(Stored items from a collection)
===============

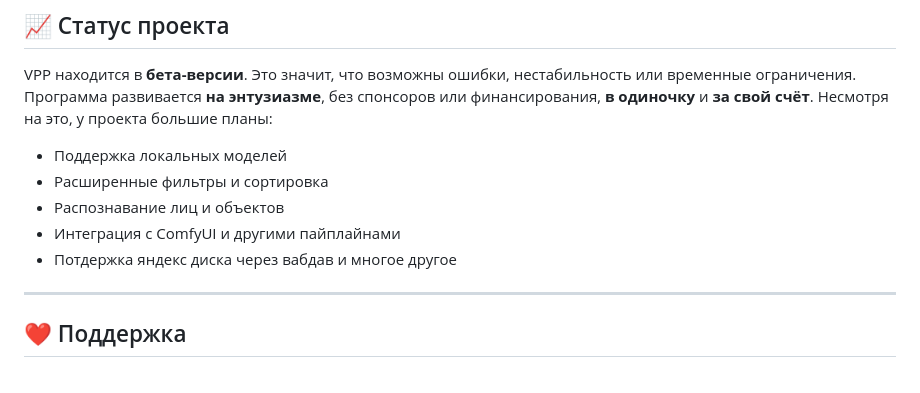
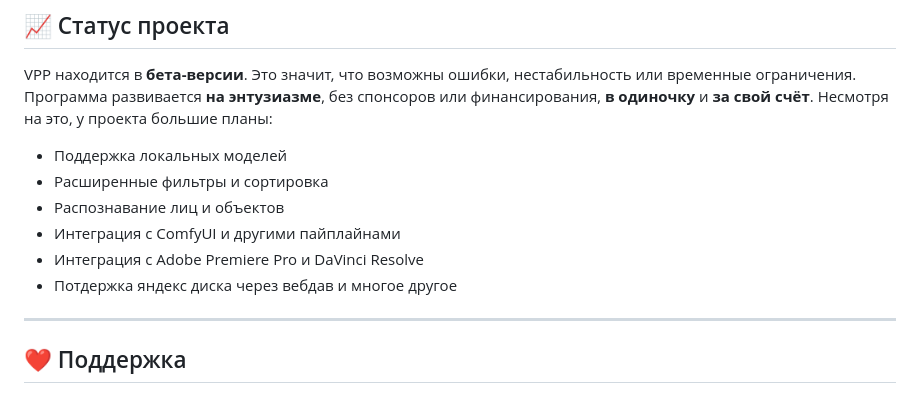
Before and after one commit to takahacomore/VPP-Video-Preview-Processor-, a Markdown page: README.md, the part around the change. Rendered like a GitHub page.

```diff
--- a/README.md
+++ b/README.md
@@ -65,7 +65,8 @@ VPP находится в **бета-версии**. Это значит, что
 - Расширенные фильтры и сортировка
 - Распознавание лиц и объектов
 - Интеграция с ComfyUI и другими пайплайнами
-- Потдержка яндекс диска через вабдав
+- Интеграция с Adobe Premiere Pro и DaVinci Resolve
+- Потдержка яндекс диска через вебдав
 и многое другое
 
 ---
```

===============

# [The task]
What you return should match the records above word for word, minus the pictures.

# [Result of this task]
Before and after one commit to takahacomore/VPP-Video-Preview-Processor-, a Markdown page: README.md, the part around the change. Rendered like a GitHub page.

```diff
--- a/README.md
+++ b/README.md
@@ -65,7 +65,8 @@ VPP находится в **бета-версии**. Это значит, что
 - Расширенные фильтры и сортировка
 - Распознавание лиц и объектов
 - Интеграция с ComfyUI и другими пайплайнами
-- Потдержка яндекс диска через вабдав
+- Интеграция с Adobe Premiere Pro и DaVinci Resolve
+- Потдержка яндекс диска через вебдав
 и многое другое
 
 ---
```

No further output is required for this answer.